Fiduciary: a legal term that has always been near and dear to us at Savant, a word that has long been toxic to brokerages and traditional investment firms, and a concept generally not understood by consumers at large.

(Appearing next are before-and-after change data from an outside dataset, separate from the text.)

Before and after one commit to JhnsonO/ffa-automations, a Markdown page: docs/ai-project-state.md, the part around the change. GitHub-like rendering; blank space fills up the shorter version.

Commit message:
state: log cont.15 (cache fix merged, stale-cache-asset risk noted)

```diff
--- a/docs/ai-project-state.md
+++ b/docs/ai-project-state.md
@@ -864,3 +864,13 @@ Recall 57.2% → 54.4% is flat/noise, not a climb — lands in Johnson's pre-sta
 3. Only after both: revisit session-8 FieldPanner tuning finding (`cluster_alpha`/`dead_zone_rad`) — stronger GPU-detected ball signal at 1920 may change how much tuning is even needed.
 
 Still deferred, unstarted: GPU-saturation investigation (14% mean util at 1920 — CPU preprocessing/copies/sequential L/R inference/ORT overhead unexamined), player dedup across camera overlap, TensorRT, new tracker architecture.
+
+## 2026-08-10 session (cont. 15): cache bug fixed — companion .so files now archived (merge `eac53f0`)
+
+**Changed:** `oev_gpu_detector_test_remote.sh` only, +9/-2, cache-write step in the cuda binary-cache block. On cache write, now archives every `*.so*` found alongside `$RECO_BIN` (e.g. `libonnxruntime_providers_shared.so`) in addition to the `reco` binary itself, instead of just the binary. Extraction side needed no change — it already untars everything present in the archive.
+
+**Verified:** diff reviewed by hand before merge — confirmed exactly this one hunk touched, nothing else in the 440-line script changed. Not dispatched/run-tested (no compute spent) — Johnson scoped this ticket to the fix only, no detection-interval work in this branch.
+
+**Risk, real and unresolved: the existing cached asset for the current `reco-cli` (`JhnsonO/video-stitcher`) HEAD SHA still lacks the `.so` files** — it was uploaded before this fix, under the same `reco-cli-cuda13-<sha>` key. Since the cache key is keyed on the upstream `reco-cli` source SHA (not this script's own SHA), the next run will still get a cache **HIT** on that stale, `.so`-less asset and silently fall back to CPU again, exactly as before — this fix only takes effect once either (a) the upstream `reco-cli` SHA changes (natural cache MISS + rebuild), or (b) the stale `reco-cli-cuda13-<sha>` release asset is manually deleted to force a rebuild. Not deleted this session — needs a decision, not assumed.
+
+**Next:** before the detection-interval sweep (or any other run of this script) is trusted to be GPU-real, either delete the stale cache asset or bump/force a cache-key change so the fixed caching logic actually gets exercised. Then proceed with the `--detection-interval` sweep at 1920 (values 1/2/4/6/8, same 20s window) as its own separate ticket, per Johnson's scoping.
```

In layman’s terms, a fiduciary is someone who is legally and morally bound to stand in your shoes, look through your eyes, and advise you and your family on important financial decisions in the same way he would make them for himself or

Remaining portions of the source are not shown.